Social workers also work with children who are in stable home environments. They respond to crises in the classroom and assess and counsel school children who are experiencing stress, acting out, and/ or being targeted by bullies; some conduct groups targeted toward prevention. They also conduct trainings, make referrals, and serve on interdisciplinary teams.
Social workers also provide support and therapy to children who have experienced traumas, losses, or extra-familial abuse. They work with youth who are experienced serious problems.
Work settings are varied. Some social workers have offices in public elementary or secondary schools; they may be stationed at one school or have responsibilities at several. Other social workers work for governmental organizations, residential care facilities, adoption agencies or other social service agencies. Their job duties may take them out into the community. They may, for example, visit the homes of parents or prospective guardians. There are times they need to testify in court.
Child, Family, and School Social Workers Education
Students can pursue social work at the bachelor’s and/ or master’s level. Bachelor’s programs prepare the generalist for casework and service delivery with individuals and families. Master’s programs offer better preparation for the would-be specialist.

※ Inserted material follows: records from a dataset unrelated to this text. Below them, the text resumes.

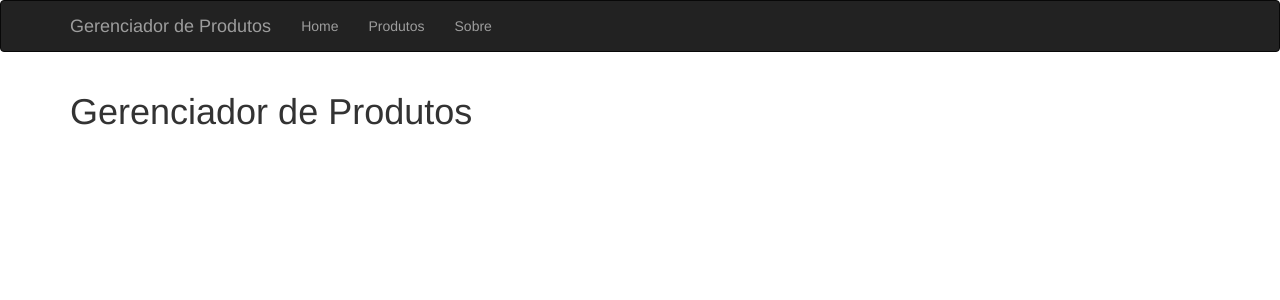
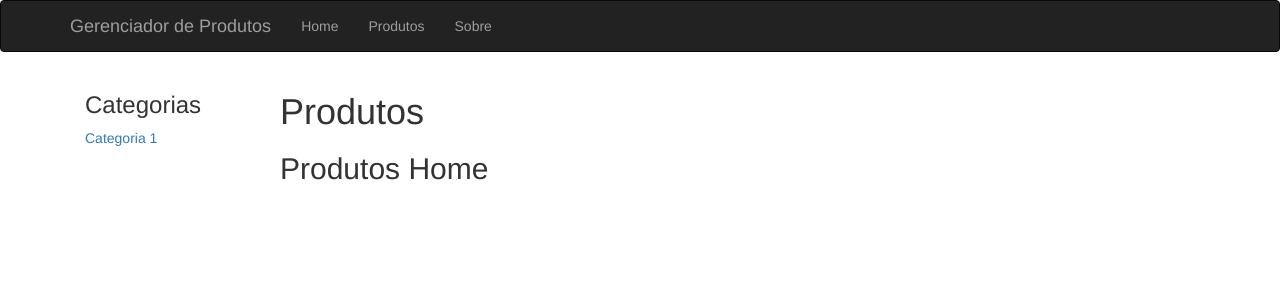
Before and after one commit to gvidaldev/produtos, a React (Create React App) app: page /produtos in a window 1280 px wide. Shown: the top 300 px of the page. Built offline with nearby package versions, Linux system fonts and the light colour scheme.

Commit message:
Finishing initial configuration/Concluindo a configuração inicial

```diff
--- a/package.json
+++ b/package.json
@@ -8,6 +8,7 @@
     "@testing-library/user-event": "^7.1.2",
     "react": "^16.12.0",
     "react-dom": "^16.12.0",
+    "react-router-dom": "^5.1.2",
     "react-scripts": "3.3.0"
   },
   "scripts": {
--- a/src/App.js
+++ b/src/App.js
@@ -1,28 +1,36 @@
 import React from 'react'
+import { BrowserRouter as Router, Route, Link } from 'react-router-dom'
 
+import Home from './Components/Home'
+import Sobre from './Components/Sobre'
+import Produtos from './Components/Produtos'
 
 function App() {
   return (
+    <Router>
       <div>
         <nav className='navbar navbar-inverse'>
           <div className='container'>
             <div className='navbar-header'>
-            <a href='/' className='navbar-brand'>
+              <Link to='/' className='navbar-brand'>
                 Gerenciador de Produtos
-            </a>
+              </Link>
             </div>
             <ul className='nav navbar-nav'>
-            <li><a href='/'>Home</a></li>
-            <li><a href='/'>Produtos</a></li>
-            <li><a href='/'>Sobre</a></li>
+              <li><Link to='/'>Home</Link></li>
+              <li><Link to='/produtos'>Produtos</Link></li>
+              <li><Link to='/sobre'>Sobre</Link></li>
             </ul>
           </div>
         </nav>
 
         <div className='container'>
-        <h1>Gerenciador de Produtos</h1>
+          <Route exact path='/' component={Home} />
+          <Route exact path='/sobre' component={Sobre} />
+          <Route path='/produtos' component={Produtos} />
         </div>
       </div>
+    </Router>
   )
 }
 
--- /dev/null
+++ b/src/Components/Categoria.js
@@ -0,0 +1,9 @@
+import React, { Component } from 'react'
+
+class Categoria extends Component {
+    render(){
+    return <h1>Categoria {this.props.match.params.catId}</h1>
+    }
+}
+
+export default Categoria
--- /dev/null
+++ b/src/Components/Home.js
@@ -0,0 +1,9 @@
+import React, { Component } from 'react'
+
+class Home extends Component{
+    render(){
+        return <h1>Bem-vindo ao Gerenciador de Produtos </h1>
+    }
+}
+
+export default Home
--- /dev/null
+++ b/src/Components/Produtos.js
@@ -0,0 +1,29 @@
+import React, { Component } from 'react'
+import {BrowserRouter as Router, Route, Link} from 'react-router-dom'
+import ProdutosHome from './ProdutosHome'
+import Categoria from './Categoria'
+
+class Produtos extends Component{
+    render(){
+        const {match} = this.props
+        return(
+            <div className='container'>
+                <div className='row'>
+                    <div className='col-sm-2'>
+                        <h3>Categorias</h3>
+                        <Link to='/produtos/categoria/1'>Categoria 1</Link>
+                    </div>
+
+                    <div className='col-sm-10'>
+                        <h1>Produtos</h1>
+                        <Route exact path={match.url} component={ProdutosHome} />
+                        <Route path={match.url+'/categoria/:catId'} component={Categoria} />
+                    </div>
+                </div>
+            </div>
+        )
+
+    }
+}
+
+export default Produtos
--- /dev/null
+++ b/src/Components/ProdutosHome.js
@@ -0,0 +1,11 @@
+import React from 'react'
+
+const ProdutosHome = () =>{
+    return(
+        <div>
+            <h2>Produtos Home</h2>
+        </div>
+    )
+}
+
+export default ProdutosHome
--- /dev/null
+++ b/src/Components/Sobre.js
@@ -0,0 +1,9 @@
+import React, { Component } from 'react'
+
+class Sobre extends Component{
+    render(){
+        return <h2>Sobre o Gerenciador</h2>
+    }
+}
+
+export default Sobre
```
Also changed, not shown: 1 other file (tests, documents, lock files or other folders). Lines whose indentation alone changed are shown as unchanged.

It is possible to do a concentration in child, youth, and family social work at the graduate level. Another option is school social work. Specialized education typically takes place in the second year. Students learn about the many issues that influence child development, including cultural and socioeconomic status. They get a foundation in child welfare policy and delivery systems. They typically put in hundreds of hours getting practical experience in family service agencies or other settings that serve youth. There may be electives in areas like foster care or meeting the needs of troubled youth.
Continuing education is usually a requirement for license renewal. Child and family social workers may seek out opportunities in their practice area. School social workers, for example, may turn to the School Social Work Association (and its state affiliates) for resources.
Child, Family, and School Social Workers Licensing and Certification
Master’s level social workers are licensed in all states; in many, baccalaureate social workers are licensed as well. The highest levels of licensing require two or three years of supervised work experience.
School social workers may be subject to different regulations than those who work in other settings.
Social workers can also pursue voluntary certifications as an adjunct to their license. The National Association of Social Workers offers several relevant specialty credentials. Baccalaureate social workers are eligible to become Certified Children, Youth, and Family Social Workers. Master’s social workers can become advanced practitioners in this field.
Social workers at the master’s level are also eligible for the Certified School Social Work Specialist credential. Certifications are based on post-degree experience as well as continuing education.
Child, Family, and School Social Workers Salary and Career Outlook
The BLS projects 20% growth for child, family, and school social workers, noting that government budgets will be a big factor in determining how many jobs there actually are.
The Workforce Center of NASW has conducted studies of social workers in different settings. The latest figures give a median salary of $61,000 for school social workers. Social workers who work for social service agencies in the child/ family arena report $56,900, those in the adolescent arena, $46,000.